The case is Monsanto v. Geertson and I am not the first person to address it here on Daily Kos. Monsanto brought suit against an injunction placed on the use of GMO alfalfa. While the case does not directly address Genetically Modified foods, it could affect the government's ability to regulate them. This diary is a partial re-post of an earlier diary that I wrote last week.
The case involves the use of Roundup Ready Alfalfa (RRA) seeds, for which Monsanto maintains a patent. For those of you who aren't familiar with Roundup ready crops, they are designed to be resistant to glyphosphate, the active ingredient in Monsanto's Roundup herbicide. An herbicide is a chemical designed to kill plants, used to kill weeds. The idea behind Roundup ready plants is that the whole field can be sprayed and only the weeds will die. I am not trying to make a case for or against herbicides and their use. Herbicides have their place, just not in organic agriculture.
And now for some background on the case. The USDA's Animal and Plant Health Inspection Service deregulated Roundup Ready Alfalfa in 2005. The deregulation is known as a Finding of No Significant Impact and was made without releasing an environmental impact statement, which some environmental groups claim is a violation of federal law. With the finding, the USDA removed all limits on planting and sale of Roundup Ready alfalfa seeds. The bone of contention in the case is the lack of an environmental impact survey, not the use of the GMOs themselves.
Geertson Seeds Farms of Idaho, along with The Center for Food Safety and a group of conventional and organic farmers, filed suit in District Court against the government citing violations of the National Environmental Policy Act, the Endangered Species Act, ant the Plant Protection Act. That court issued a permanent injunction prohibiting the sale of Roundup ready alfalfa until the Animal and Plant Inspection Service prepared and Environmental Impact Statement. The arguments before the court focused on the repeal of that ruling.
Why did Geertson bring the original suit? The major concern of the parties who sought the injunction is the issue of cross-fertilization. Previously, up to 60% of US alfalfa, grown as animal feed, was exported. Foreign sales of alfalfa declined by as much as half because many countries have ban on the use of GM crops. In many cases, a zone of several miles is required between GM crops and and conventional or organic ones. Geertson claims this doesn't work with alfalfa which has sprouted wildly along roadsides. Another concern is pollinating bees. It is believed that they carry pollen from GM crops to conventional fields which is a problem for organic farmers. These claims were made by >Phil Geertson in an interview with The Oregonian.

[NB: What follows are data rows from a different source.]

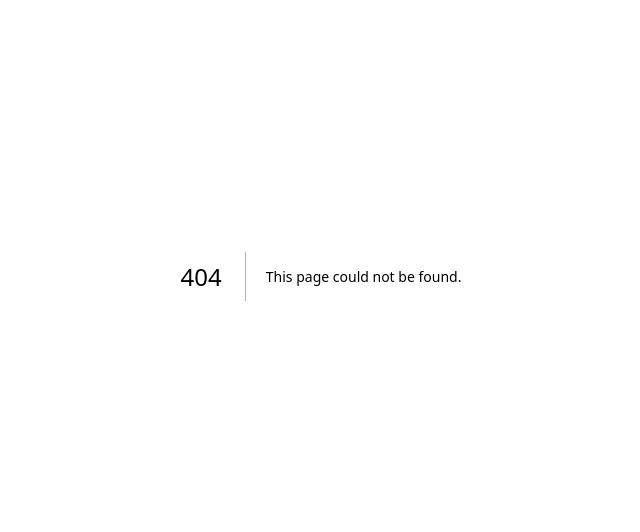
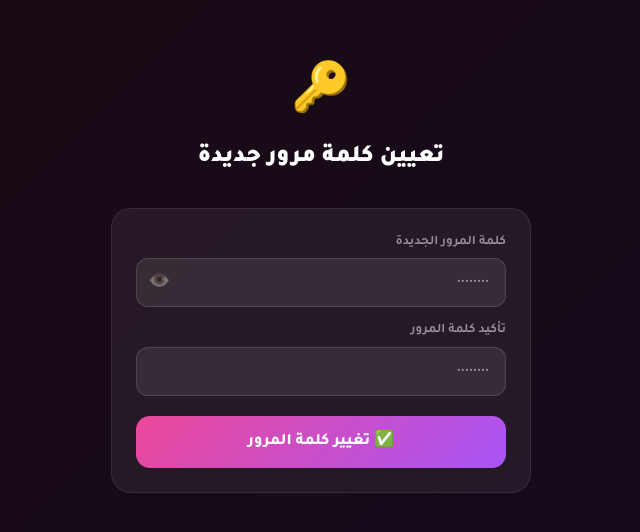
Before and after one commit to ashraff066-afk/waslni, a Next.js app: page /seller/reset-password in a window 1280 px wide. Before the commit this address had no page. Shown: the part 124-656 px from the top of the page, without its empty margins (319-959 px from the left). Built offline with nearby package versions, Linux system fonts and the light colour scheme.

Commit message:
add reset password page

```diff
--- /dev/null
+++ b/app/seller/reset-password/page.tsx
@@ -0,0 +1,67 @@
+"use client";
+import { useState, useEffect } from "react";
+import { supabase } from "../../supabase";
+
+export default function ResetPassword() {
+  const [password, setPassword] = useState("");
+  const [confirm, setConfirm] = useState("");
+  const [showPassword, setShowPassword] = useState(false);
+  const [loading, setLoading] = useState(false);
+  const [error, setError] = useState("");
+  const [success, setSuccess] = useState(false);
+
+  const handleReset = async () => {
+    setError("");
+    if (!password || !confirm) { setError("يرجى إدخال كلمة المرور"); return; }
+    if (password.length < 6) { setError("كلمة المرور يجب أن تكون 6 أحرف على الأقل"); return; }
+    if (password !== confirm) { setError("كلمتا المرور غير متطابقتين"); return; }
+    setLoading(true);
+    const { error } = await supabase.auth.updateUser({ password });
+    setLoading(false);
+    if (error) { setError(error.message); return; }
+    setSuccess(true);
+    setTimeout(() => window.location.href = "/seller/dashboard", 2000);
+  };
+
+  return (
+    <div dir="rtl" style={{ minHeight: "100vh", background: "linear-gradient(135deg,#1a0a12,#150a1e)", display: "flex", alignItems: "center", justifyContent: "center", padding: 16, fontFamily: "'Tajawal','Cairo',sans-serif" }}>
+      <style>{`@import url('https://fonts.googleapis.com/css2?family=Tajawal:wght@400;700;800;900&display=swap'); *{box-sizing:border-box;margin:0;padding:0}`}</style>
+      <div style={{ width: "100%", maxWidth: 420 }}>
+        <div style={{ textAlign: "center", marginBottom: 32 }}>
+          <div style={{ fontSize: 48, marginBottom: 8 }}>🔑</div>
+          <h1 style={{ fontSize: 24, fontWeight: 900, color: "#fff" }}>تعيين كلمة مرور جديدة</h1>
+        </div>
+
+        {success ? (
+          <div style={{ background: "#00d4aa22", border: "1px solid #00d4aa", borderRadius: 20, padding: 32, textAlign: "center" }}>
+            <div style={{ fontSize: 48, marginBottom: 12 }}>✅</div>
+            <p style={{ color: "#00d4aa", fontWeight: 700, fontSize: 16 }}>تم تغيير كلمة المرور!</p>
+            <p style={{ color: "#ffffff60", fontSize: 13, marginTop: 8 }}>جاري تحويلك...</p>
+          </div>
+        ) : (
+          <div style={{ background: "#ffffff10", borderRadius: 20, padding: 24, border: "1px solid #ffffff15" }}>
+            <div style={{ marginBottom: 14 }}>
+              <label style={{ display: "block", fontSize: 13, color: "#ffffff80", marginBottom: 6, fontWeight: 600 }}>كلمة المرور الجديدة</label>
+              <div style={{ position: "relative" }}>
+                <input type={showPassword ? "text" : "password"} placeholder="••••••••" value={password} onChange={e => setPassword(e.target.value)} style={{ width: "100%", padding: "13px 16px", borderRadius: 12, background: "#ffffff15", border: "1px solid #ffffff20", color: "#fff", fontSize: 14, outline: "none", fontFamily: "Tajawal,sans-serif" }} />
+                <button onClick={() => setShowPassword(!showPassword)} style={{ position: "absolute", left: 12, top: "50%", transform: "translateY(-50%)", background: "none", border: "none", cursor: "pointer", fontSize: 18, color: "#ffffff60" }}>
+                  {showPassword ? "🙈" : "👁️"}
+                </button>
+              </div>
+            </div>
+            <div style={{ marginBottom: 20 }}>
+              <label style={{ display: "block", fontSize: 13, color: "#ffffff80", marginBottom: 6, fontWeight: 600 }}>تأكيد كلمة المرور</label>
+              <input type="password" placeholder="••••••••" value={confirm} onChange={e => setConfirm(e.target.value)} style={{ width: "100%", padding: "13px 16px", borderRadius: 12, background: "#ffffff15", border: "1px solid #ffffff20", color: "#fff", fontSize: 14, outline: "none", fontFamily: "Tajawal,sans-serif" }} />
+            </div>
+            {error && (
+              <div style={{ background: "#ef444422", border: "1px solid #ef4444", borderRadius: 12, padding: "12px 16px", color: "#ef4444", fontSize: 13, marginBottom: 16, textAlign: "center", fontWeight: 600 }}>{error}</div>
+            )}
+            <button onClick={handleReset} disabled={loading} style={{ width: "100%", padding: "14px", background: "linear-gradient(135deg,#ec4899,#a855f7)", border: "none", borderRadius: 14, fontSize: 16, fontWeight: 800, cursor: "pointer", color: "#fff", fontFamily: "Tajawal,sans-serif" }}>
+              {loading ? "جاري الحفظ..." : "✅ تغيير كلمة المرور"}
+            </button>
+          </div>
+        )}
+      </div>
+    </div>
+  );
+}
```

Why did Monsanto bring the suit to the Supreme Court? According to their lawyers, they are protecting the rights of farmers to purchase and plant GMO crops. They believe that there should be a scientific likelihood of a plaintiff's claim being upheld in order for that plaintiff to bring an injunction. Several other businesses have filed amicus briefs that say that the Court should make clear once and for all that a court must find likely irreparable harm before issuing an injunction.
from a New York Times article by Gabriel Nelson
Michael Senatore, vice president of conservation law at Defenders of Wildlife, said his organization has not been involved in the issue of modified crops but wanted to weigh in because of the case’s potential impact on environmental litigation.
"It is a NEPA case, and NEPA has fared exceedingly poorly in the Supreme Court — I think it’s 0-for-13," Senatore said. If the organic farmers lose, he added, "we could get another adverse NEPA ruling that could have implications for the work that we do."
How is this case likely to affect US food policy? The issue here is that the case might raise or lower the threshold for bringing legal challenges under the National Environmental Protection Act. The Supreme Court case hinges on Monsanto’s claim that organic farmers did not demonstrate a "likelihood of irreparable harm." Alison Peck, a law professor at West Virginia University, said it is unclear whether the justices will use the Monsanto case to further refine the test for environmental injunctions or delve more deeply into issues distinct to genetically modified crops.
"It is entirely possible that the court will consider the contamination-as-environmental-harm ruling when it determines whether there is a ‘likelihood of irreparable harm,’" Peck said. "Every word in that phrase could be a vehicle for revisiting the scope of the district court’s holding that biotech contamination is within the scope of NEPA."